In the disaster-prone Bosleav (also known as Bos Leav) commune in Kratie Province - some 480km northeast of the capital, Phnom Penh - the country’s first solar-powered water pumping station was recently completed. The solar-powered pumps push water into storage tanks and then gravity takes over to distribute the water to households, said Dara R.M. Ung, a project advisor at the Ministry of Agriculture, Forestry and Fisheries (MAFF).
Some 140km of the Mekong River, where 70 percent of residents live along the banks, runs through Kratie Province, which has been ranked as one of the country’s most disaster-prone provinces. The ministry is carrying out the project as part of its National Adaptation Programme for Action (NAPA) to help farmers adjust to extreme weather.
“Having access to water allows me to cook more foods than before [and] spend more time with my children,” said Sophorn Chay, 33, a mother of four, as she tasted her first tap water delivered by the solar pump. Until recently she spent about 2.5 hours each day in search of water. The commune has 1,573 families but only 150 were selected to join a community water association, a requirement for being connected to the network supplied by the solar-powered pump, and Chay’s family is one of them.
In most big towns, the government supplies piped water and regulates the prices, but in places without electricity, water gauges or access to water pipelines, like Bosleav, farmers must source their own water, often from nearby rivers that may be polluted, or from private suppliers that charge twice the government rate of 30 US cents per cubic metre.
“Because the farmers are in the remote villages, their cost of transportation to the water supply is expensive and time-consuming,” said Bunly Meas, a NAPA communications officer. “The solar pump system provides water to selected households at a lower price.”

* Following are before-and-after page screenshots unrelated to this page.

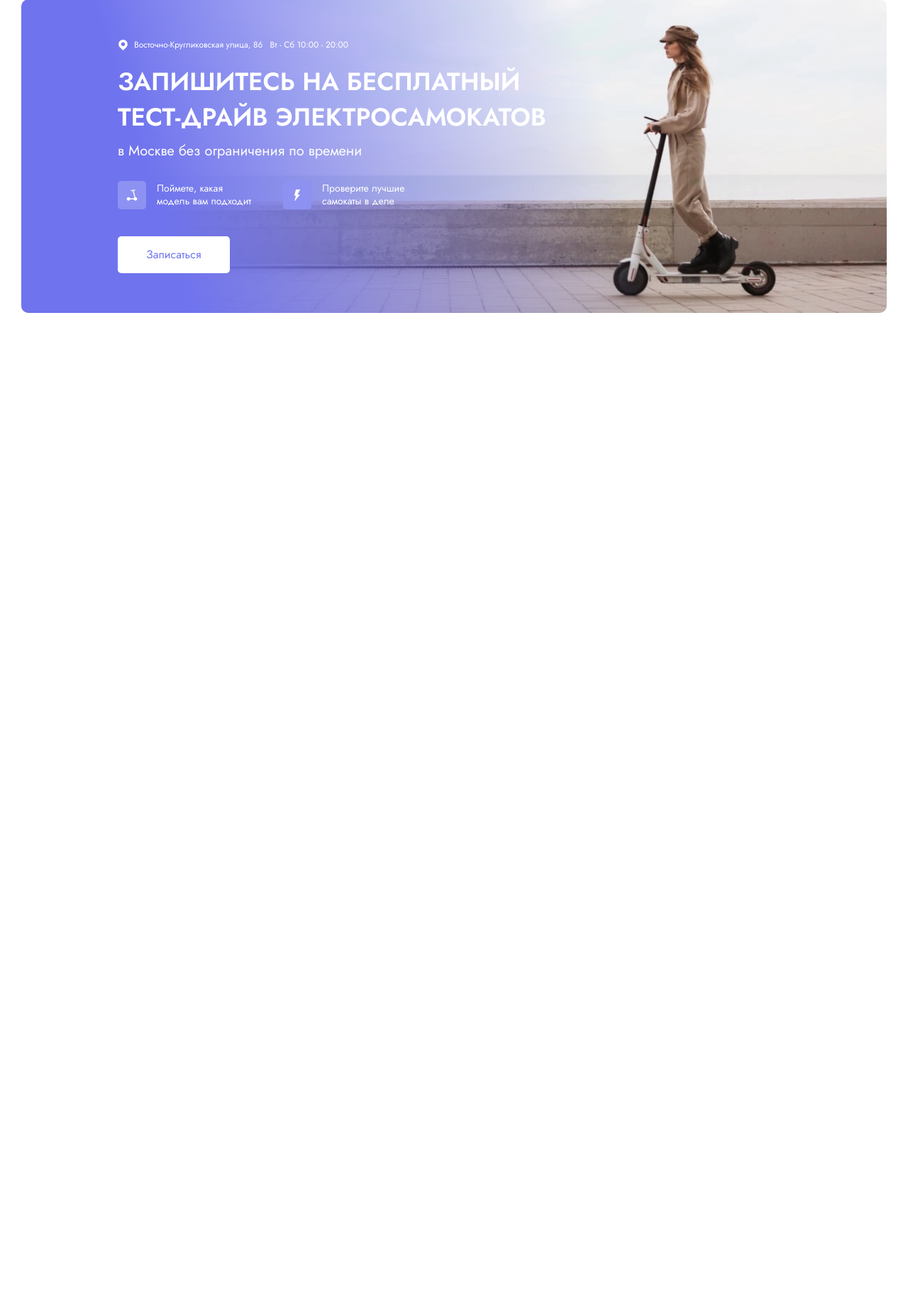
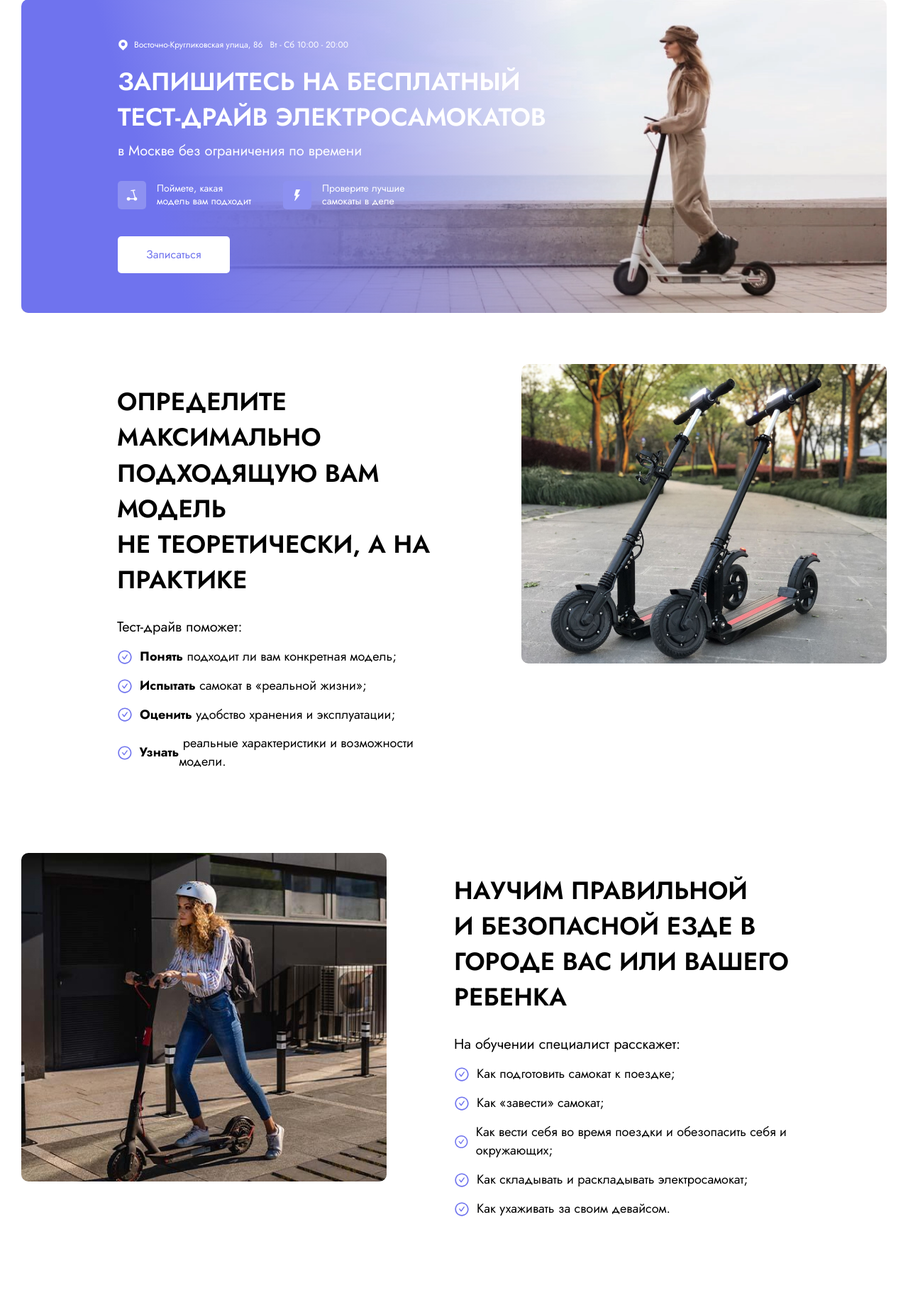
Before and after one commit to mortez7/Kugo, a PHP site: page / in a window 1280 px wide. Shown: the part 153-1985 px from the top of the page at 71% size. Before the commit the page ends 594 px from the top, so only its background shows below. Run offline with PHP 8.4, Linux system fonts and the light colour scheme.

Commit message:
add: test-drive & education sections

```diff
--- a/css/style.css
+++ b/css/style.css
@@ -278,3 +278,89 @@ body {
   padding-left: 2.5rem;
   padding-right: 2.5rem;
 }
+
+.section {
+}
+.test-drive {
+  margin-top: 4.5rem;
+  margin-bottom: 6.25rem;
+  padding-left: 10.3125rem;
+  padding-right: 1.875rem;
+  display: flex;
+  gap: 5.3125rem;
+}
+
+.section-wrapper {
+  padding-top: 1.75rem;
+}
+
+.section-title {
+  text-transform: uppercase;
+  font-size: 2.1875rem;
+  font-weight: 600;
+  line-height: 143%;
+  margin: 0;
+}
+
+.test-drive-title {
+  margin-top: 0;
+  margin-bottom: 1.875rem;
+}
+
+.section-content {
+}
+
+.section-list-title {
+  font-weight: 400;
+  font-size: 1.25rem;
+  line-height: 115%;
+  margin-top: 0;
+  margin-bottom: 1.125rem;
+}
+
+.section-list {
+  margin: 0;
+  padding: 0;
+  list-style-type: none;
+}
+
+.section-list-item {
+  display: flex;
+  align-items: center;
+  margin-bottom: 0.9375rem;
+  font-weight: 400;
+  font-size: 1.125rem;
+  line-height: 144%;
+}
+
+.section-list-icon {
+  margin-right: 0.625rem;
+}
+
+.test-drive-image {
+  border-radius: 10px;
+  height: 26.375rem;
+  width: 32.1875rem;
+  object-fit: cover;
+}
+
+.education {
+  margin-top: 6.25rem;
+  margin-bottom: 6.25rem;
+  display: flex;
+  gap: 5.9375rem;
+  padding-left: 1.875rem;
+  padding-right: 5.5rem;
+}
+
+.education-image {
+  border-radius: 10px;
+  height: 28.9375rem;
+  width: 32.1875rem;
+  object-fit: cover;
+}
+
+.education-title {
+  margin-top: 0;
+  margin-bottom: 1.875rem;
+}
--- a/index.html
+++ b/index.html
@@ -135,6 +135,92 @@
         </div>
       </div>
     </section>
+
+    <section class="section test-drive">
+      <div class="section-wrapper">
+        <h2 class="section-title test-drive-title">Определите максимально подходящую вам модель
+          не&nbsp;теоретически, а на практике</h2>
+          <div class="section-content">
+            <h3 class="section-list-title">Тест-драйв поможет:</h3>
+            <ul class="section-list">
+              <li class="section-list-item">
+                <svg width="22" height="22" class="section-list-icon">
+                  <use href="./img/sprite.svg#check-circle"></use>
+                </svg>
+                <b>Понять</b>&nbsp;подходит ли вам конкретная модель;
+              </li>
+
+              <li class="section-list-item">
+                <svg width="22" height="22" class="section-list-icon">
+                  <use href="./img/sprite.svg#check-circle"></use>
+                </svg>
+                <b>Испытать</b>&nbsp;самокат в «реальной жизни»;
+              </li>
+
+              <li class="section-list-item">
+                <svg width="22" height="22" class="section-list-icon">
+                  <use href="./img/sprite.svg#check-circle"></use>
+                </svg>
+                <b>Оценить</b>&nbsp;удобство хранения и эксплуатации;
+              </li>
+
+              <li class="section-list-item">
+                <svg width="22" height="22" class="section-list-icon">
+                  <use href="./img/sprite.svg#check-circle"></use>
+                </svg>
+                <b>Узнать</b>&nbsp;реальные характеристики и возможности модели.
+              </li>
+            </ul>
+        </div>
+      </div>
+      <img src="./img/scooters.jpg" alt="scooters" class="test-drive-image">
+    </section>
+
+    <section class="section education">
+      <img src="./img/e-scooters.jpg" alt="e-scooters" class="education-image">
+      <div class="section-wrapper">
+        <h2 class="section-title education-title">Научим правильной и&nbsp;безопасной езде в городе вас или вашего ребенка</h2>
+          <div class="section-content">
+            <h3 class="section-list-title">На обучении специалист расскажет:</h3>
+            <ul class="section-list">
+              <li class="section-list-item">
+                <svg width="22" height="22" class="section-list-icon">
+                  <use href="./img/sprite.svg#check-circle"></use>
+                </svg>
+                Как подготовить самокат к поездке;
+              </li>
+
+              <li class="section-list-item">
+                <svg width="22" height="22" class="section-list-icon">
+                  <use href="./img/sprite.svg#check-circle"></use>
+                </svg>
+                Как «завести» самокат;
+              </li>
+
+              <li class="section-list-item">
+                <svg width="22" height="22" class="section-list-icon">
+                  <use href="./img/sprite.svg#check-circle"></use>
+                </svg>
+                Как вести себя во время поездки и обезопасить себя и окружающих;
+              </li>
+
+              <li class="section-list-item">
+                <svg width="22" height="22" class="section-list-icon">
+                  <use href="./img/sprite.svg#check-circle"></use>
+                </svg>
+                Как складывать и раскладывать электросамокат;
+              </li>
+
+              <li class="section-list-item">
+                <svg width="22" height="22" class="section-list-icon">
+                  <use href="./img/sprite.svg#check-circle"></use>
+                </svg>
+                Как ухаживать за своим девайсом.
+              </li>
+            </ul>
+        </div>
+      </div>
+    </section>
   </div>
 
 
```
Also changed, not shown: img/e-scooters.jpg (added), img/scooters.jpg (added), img/sprite.svg.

None of the three newly formed water associations have decided on the fees for membership or water usage. The first water association meeting is scheduled for October. “Water will be distributed to each household according to their needs,” said Ung from the MAFF. “Each member will pay a [fee, based] on the amount they use.”
Bunrith Chin, of Kratie’s Provincial Department of Water Resources and Meteorology, said the fees will be less than what residents currently pay private vendors.
MAFF estimates that each family will spend some 50 US cents a month, a fraction of what they spend to get water to the village now. Meas said the money will go to maintaining the solar power system. Kratie’s provincial agriculture department will train water associations in water resource management, including how to fix the pumping system.
“There is a… [local] saying that people search for water to survive, but here the water comes to destroy us,” said Um Le, president of the water users’ association in Bosleav Leu village, in the Bosleav commune.
In recent years, district farmers have been unable to predict the weather, as they have done for generations, to decide when to plant their crops. “Every year, the land gets dry and floods reach higher up to the house. We lose our income, food supplies, cows and even our lives,” Le noted.
In 2011 the commune experienced the worst floods in recent history, in which 167 hectares of rice fields, or 60 percent of the commune’s harvest were destroyed, according to the government. Bosleav commune provides 78 percent of the district’s total rice production.
The solar systems - set up by local NGOs at a cost of about $20,000 for each of the three testing sites - have their limits. Bosleav commune council member Nhoem Chhay Heam, 50, said even with arsenic filters on the pumps, the water is still not suitable for drinking, though villagers still do so. “The water has to be boiled for drinking. The objective of the solar pump is to provide water to farms for home gardening, washing and cooking.”
Arsenic, which causes health problems like skin discoloration (melanosis), hardening of the skin (keratosis) and cancer, can contaminate groundwater naturally and through human activities such as mining. It can also come from pesticides and fertilizers that contain arsenic. In a recent government study, Kratie was identified as one of six provinces nationwide at high risk for arsenic-contaminated groundwater.
Pinreak Suos, a MAFF project consultant, said preparing the water associations to manage water resources - which only the government has done until now - will also be a challenge.